■ WHAT TO DO
Lines with "Powered": pull these out of the listing below.

+---+

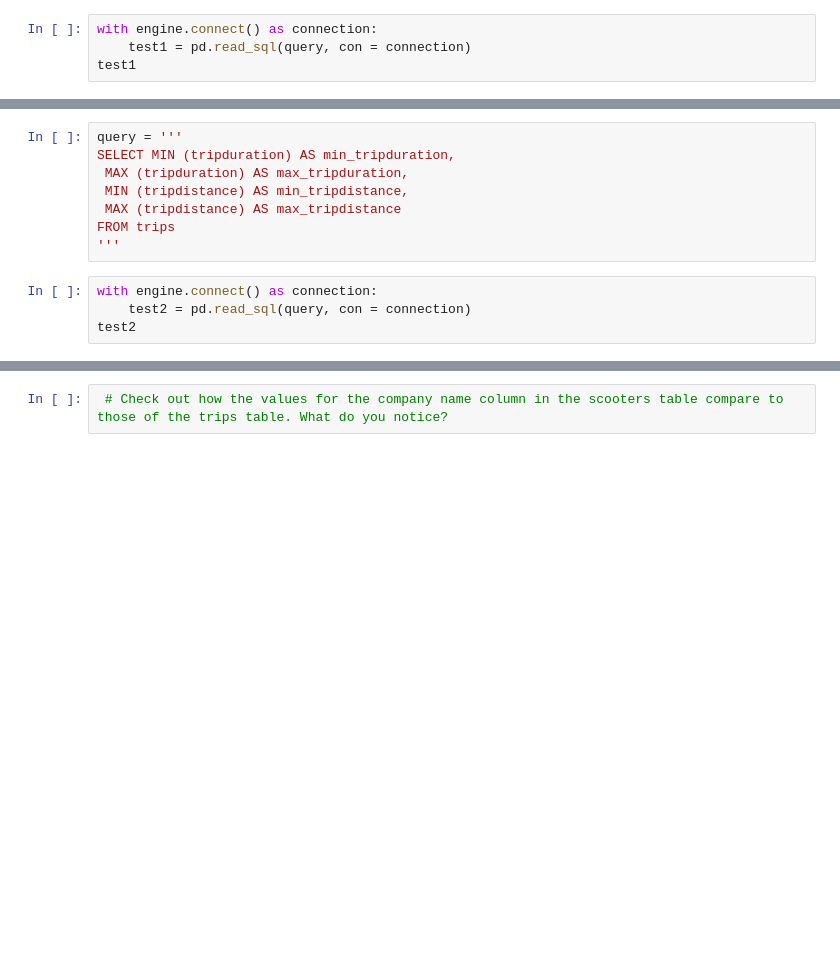
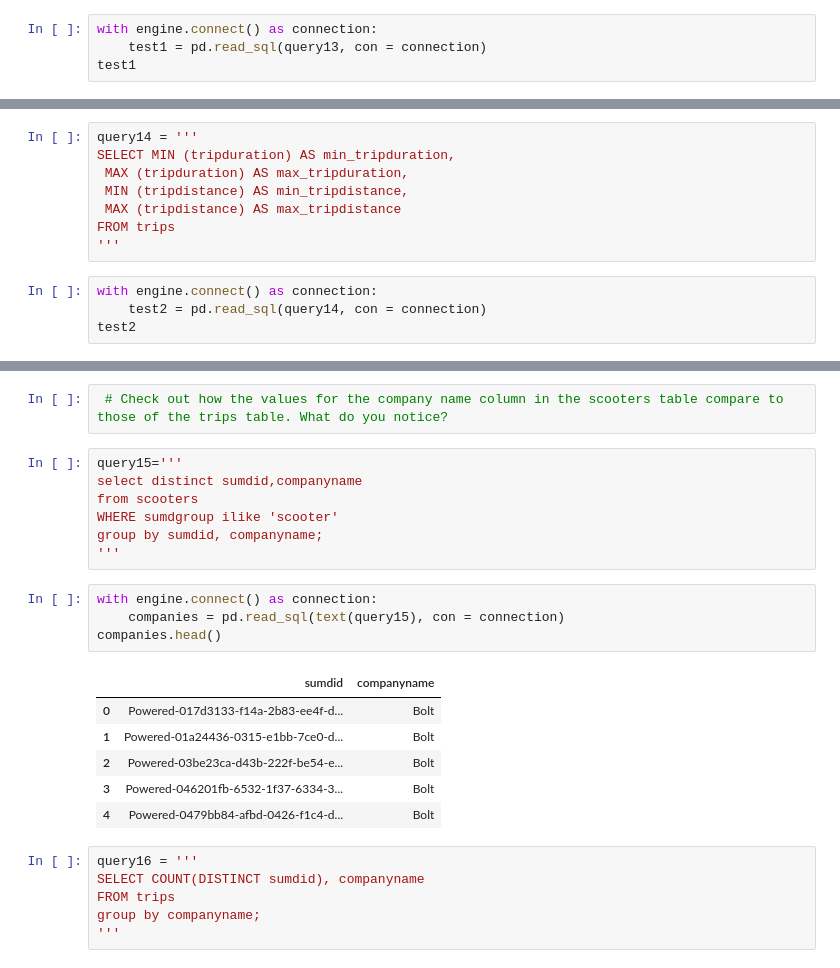
Before and after one commit to NSS-Data-Analytics-Cohort-10/scooters-group-6, a Jupyter notebook: notebooks/sqlalchemy.ipynb, the cells around one changed output, grey strips where cells are left out. Cells and saved outputs as stored; diff of their text form; blank space fills up the shorter version.

```diff
--- a/notebooks/sqlalchemy.ipynb
+++ b/notebooks/sqlalchemy.ipynb
@@ -283,7 +277,7 @@ FROM scooters;
 '''
 # %%
 with engine.connect() as connection:
-    test1 = pd.read_sql(query, con = connection)
+    test1 = pd.read_sql(query13, con = connection)
 test1
 # %% [output]
 |  | min_latitude | max_latitude | min_longitude | max_longitude |
@@ -291,7 +285,7 @@ test1
 # %%
 # What is the range of values for trip duration and trip distance? Do these values make sense? Explore values that might seem questionable.
 # %%
-query = '''
+query14 = '''
 SELECT MIN (tripduration) AS min_tripduration,
  MAX (tripduration) AS max_tripduration,
  MIN (tripdistance) AS min_tripdistance,
@@ -300,10 +294,34 @@ FROM trips
 '''
 # %%
 with engine.connect() as connection:
-    test2 = pd.read_sql(query, con = connection)
+    test2 = pd.read_sql(query14, con = connection)
 test2
 # %% [output]
 |  | min_tripduration | max_tripduration | min_tripdistance | max_tripdistance |
 | 0 | -19.358267 | 512619.0 | -20324803.8 | 3.188448e+07 |
 # %%
  # Check out how the values for the company name column in the scooters table compare to those of the trips table. What do you notice?
+# %%
+query15='''
+select distinct sumdid,companyname
+from scooters
+WHERE sumdgroup ilike 'scooter'
+group by sumdid, companyname;
+'''
+# %%
+with engine.connect() as connection:
+    companies = pd.read_sql(text(query15), con = connection)
+companies.head()
+# %% [output]
+|  | sumdid | companyname |
+| 0 | Powered-017d3133-f14a-2b83-ee4f-d... | Bolt |
+| 1 | Powered-01a24436-0315-e1bb-7ce0-d... | Bolt |
+| 2 | Powered-03be23ca-d43b-222f-be54-e... | Bolt |
+| 3 | Powered-046201fb-6532-1f37-6334-3... | Bolt |
+| 4 | Powered-0479bb84-afbd-0426-f1c4-d... | Bolt |
+# %%
+query16 = '''
+SELECT COUNT(DISTINCT sumdid), companyname
+FROM trips
+group by companyname;
+'''
```
Also changed, not shown: parts of 25 cells of this notebook.
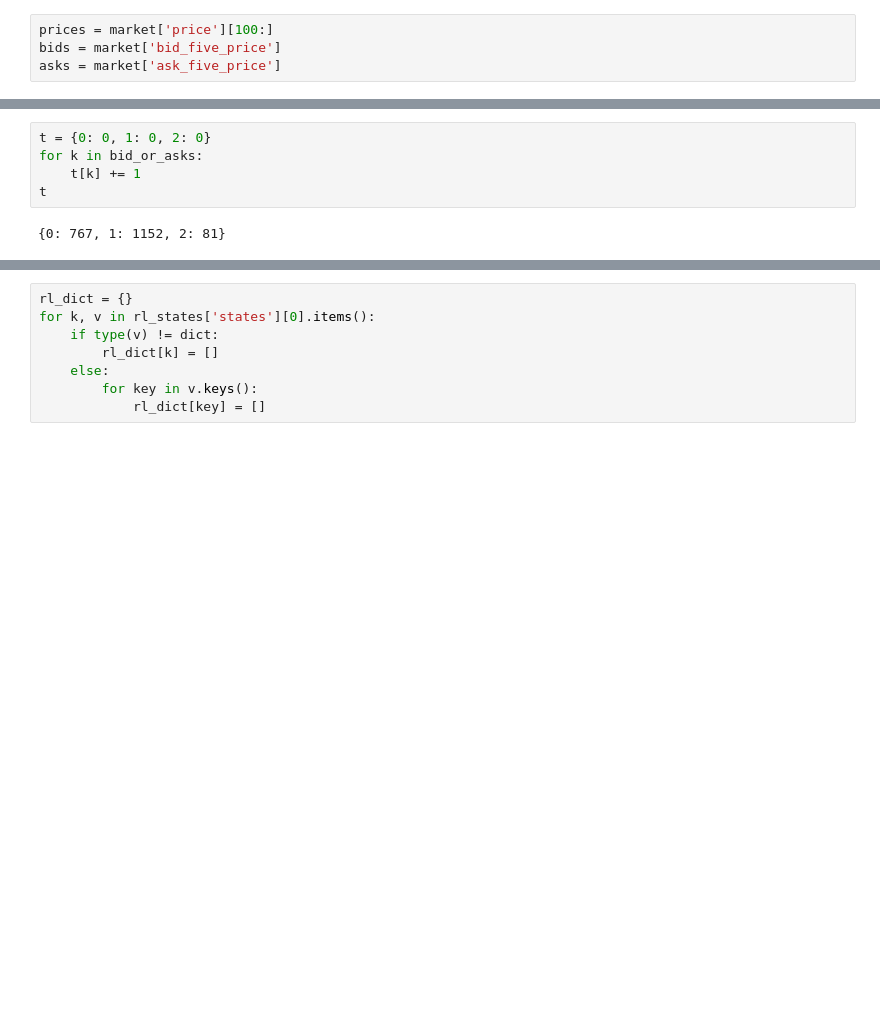
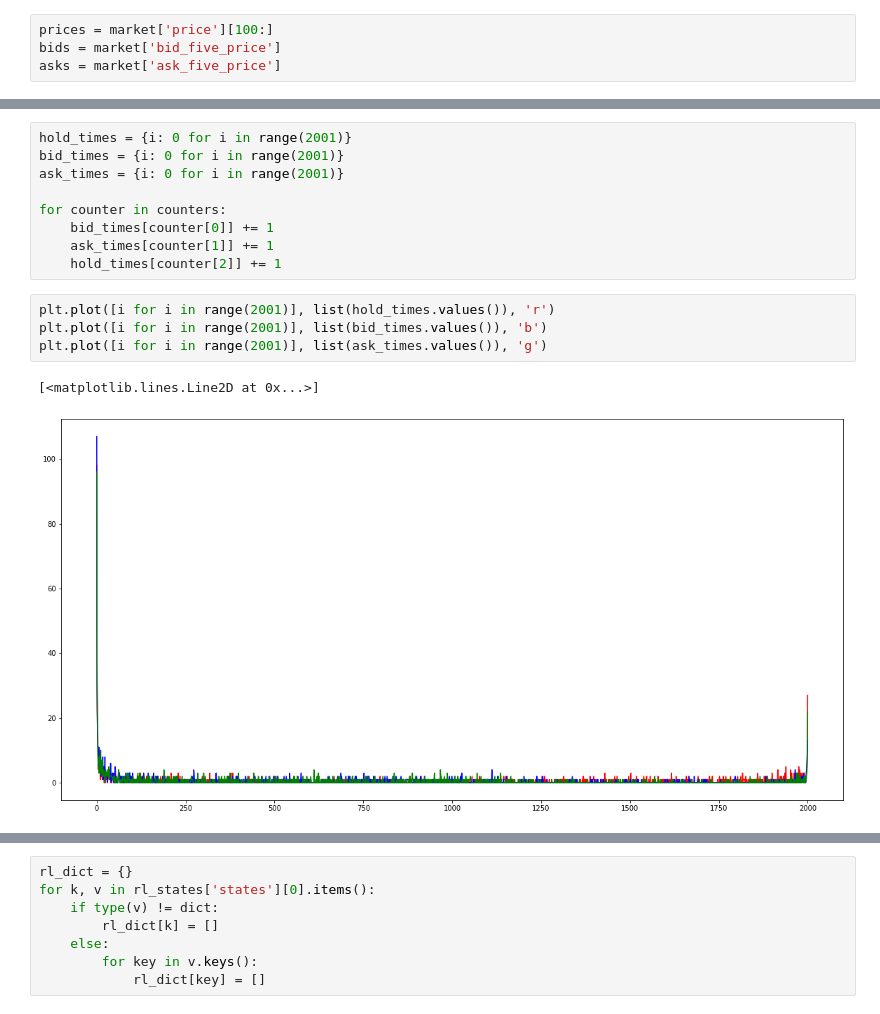
Before and after one commit to lainn9527/market_simulator, a Jupyter notebook: multi_visualization.ipynb, the cells around one changed output, grey strips where cells are left out. Cells and saved outputs as stored; diff of their text form; blank space fills up the shorter version.

```diff
--- a/multi_visualization.ipynb
+++ b/multi_visualization.ipynb
@@ -298,10 +313,19 @@ for i, action in enumerate(state['actions']):
-# %%
-t = {0: 0, 1: 0, 2: 0}
-for k in bid_or_asks:
-    t[k] += 1
-t
-# %% [output]
-{0: 767, 1: 1152, 2: 81}
+# %%
+hold_times = {i: 0 for i in range(2001)}
+bid_times = {i: 0 for i in range(2001)}
+ask_times = {i: 0 for i in range(2001)}
+
+for counter in counters:
+    bid_times[counter[0]] += 1
+    ask_times[counter[1]] += 1
+    hold_times[counter[2]] += 1
+# %%
+plt.plot([i for i in range(2001)], list(hold_times.values()), 'r')
+plt.plot([i for i in range(2001)], list(bid_times.values()), 'b')
+plt.plot([i for i in range(2001)], list(ask_times.values()), 'g')
+# %% [output]
+[<matplotlib.lines.Line2D at 0x...>]
+[figure, added]
 # %%
 # append data for maintaining the same length
 rl_states['states'][-1]['action'] = rl_states['states'][-2]['action']
```
Also changed, not shown: parts of 5 cells of this notebook, 4 other files.
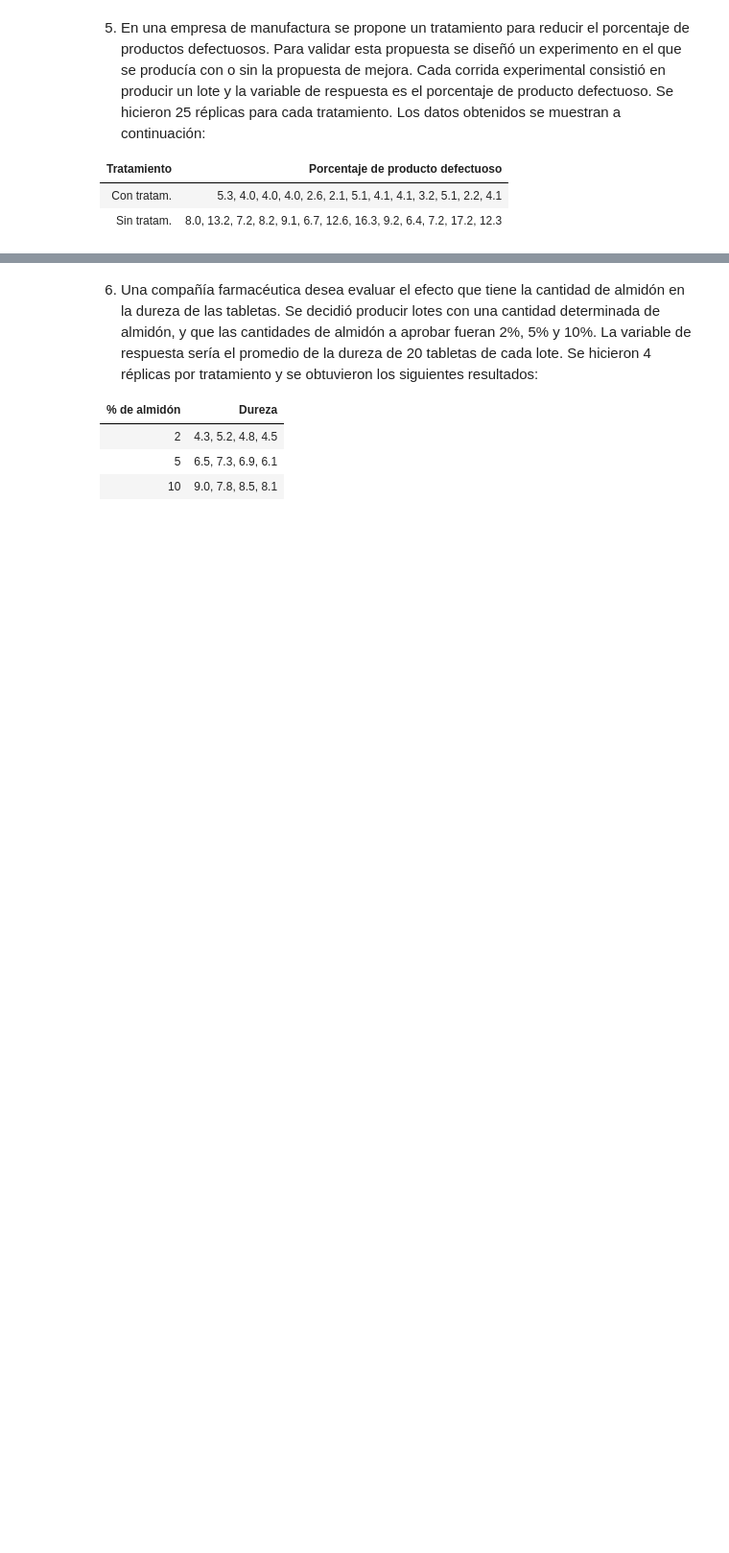
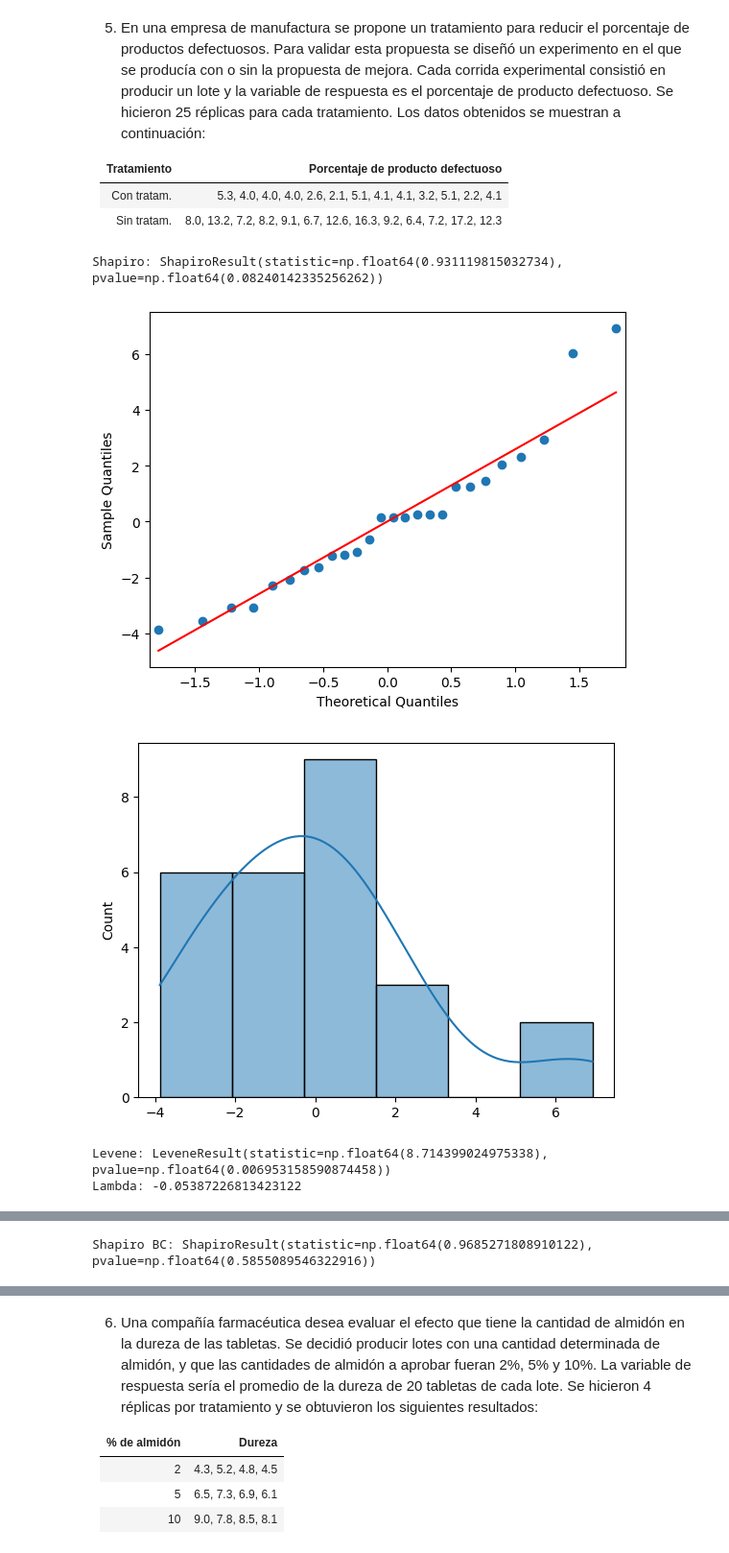
Before and after one commit to kenyarodriguezmor/Estadistica2025B, a Jupyter notebook: Copia_de_Problemas_Un_Factor.ipynb, the cells around one changed output, grey strips where cells are left out. Shown at 96% size. Saved outputs shown, nothing was run; the diff lists cells and outputs as text; code cells hidden in the pictures; blank space fills up the shorter version.

```diff
--- a/Copia_de_Problemas_Un_Factor.ipynb
+++ b/Copia_de_Problemas_Un_Factor.ipynb
@@ -577,3 +694,68 @@ Text(0.5, 1.0, 'Múltiples comparaciones entre todos los pares (Tukey)')
 |-----------------|----------------------------------------------------------------------|
 | Con tratam.     | 5.3, 4.0, 4.0, 4.0, 2.6, 2.1, 5.1, 4.1, 4.1, 3.2, 5.1, 2.2, 4.1     |
 | Sin tratam.     | 8.0, 13.2, 7.2, 8.2, 9.1, 6.7, 12.6, 16.3, 9.2, 6.4, 7.2, 17.2, 12.3 |
+# %%
+# DATOS
+datos_p5 = {
+    'Tratamiento': ['Con']*13 + ['Sin']*13,
+    'Defectuoso': [5.3,4.0,4.0,4.0,2.6,2.1,5.1,4.1,4.1,3.2,5.1,2.2,4.1,
+                   8.0,13.2,7.2,8.2,9.1,6.7,12.6,16.3,9.2,6.4,7.2,17.2,12.3]
+}
+
+df_p5 = pd.DataFrame(datos_p5)
+
+# ANOVA
+modelo_p5 = ols('Defectuoso ~ C(Tratamiento)', data=df_p5).fit()
+sm.stats.anova_lm(modelo_p5, typ=2)
+
+# Normalidad
+residuos = modelo_p5.resid
+print("Shapiro:", shapiro(residuos))
+
+sm.qqplot(residuos, line='s')
+plt.show()
+
+sns.histplot(residuos, kde=True)
+plt.show()
+
+# Homogeneidad
+g1 = df_p5[df_p5['Tratamiento']=='Con']['Defectuoso']
+g2 = df_p5[df_p5['Tratamiento']=='Sin']['Defectuoso']
+
+print("Levene:", levene(g1,g2))
+
+# Boxcox
+df_p5['Defectuoso_boxcox'], lam = boxcox(df_p5['Defectuoso'])
+print("Lambda:", lam)
+
+plt.scatter(df_p5['Defectuoso'], df_p5['Defectuoso_boxcox'])
+plt.show()
+
+# ANOVA BC
+modelo_p5_bc = ols('Defectuoso_boxcox ~ C(Tratamiento)', data=df_p5).fit()
+sm.stats.anova_lm(modelo_p5_bc, typ=2)
+
+# Normalidad BC
+print("Shapiro BC:", shapiro(modelo_p5_bc.resid))
+
+sm.qqplot(modelo_p5_bc.resid, line='s')
+plt.show()
+
+sns.histplot(modelo_p5_bc.resid, kde=True)
+plt.show()
+
+# Levene BC
+print("Levene BC:", levene(g1, g2))
+
+# Tukey (dos grupos pero se incluye)
+tukey = pairwise_tukeyhsd(df_p5['Defectuoso_boxcox'], df_p5['Tratamiento'])
+print(tukey)
+
+tukey.plot_simultaneous()
+plt.show()
+# %% [output]
+Shapiro: ShapiroResult(statistic=np.float64(0.931119815032734), pvalue=np.float64(0.08240142335256262))
+[figure, added]
+[figure, added]
+Levene: LeveneResult(statistic=np.float64(8.714399024975338), pvalue=np.float64(0.006953158590874458))
+Lambda: -0.05387226813423122
@@ -579,0 +763 @@ Text(0.5, 1.0, 'Múltiples comparaciones entre todos los pares (Tukey)')
+Shapiro BC: ShapiroResult(statistic=np.float64(0.9685271808910122), pvalue=np.float64(0.5855089546322916))
```
Also changed, not shown: parts of 7 cells of this notebook.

+---+

■ SOLUTION TO THIS PROBLEM
+| 0 | Powered-017d3133-f14a-2b83-ee4f-d... | Bolt |
+| 1 | Powered-01a24436-0315-e1bb-7ce0-d... | Bolt |
+| 2 | Powered-03be23ca-d43b-222f-be54-e... | Bolt |
+| 3 | Powered-046201fb-6532-1f37-6334-3... | Bolt |
+| 4 | Powered-0479bb84-afbd-0426-f1c4-d... | Bolt |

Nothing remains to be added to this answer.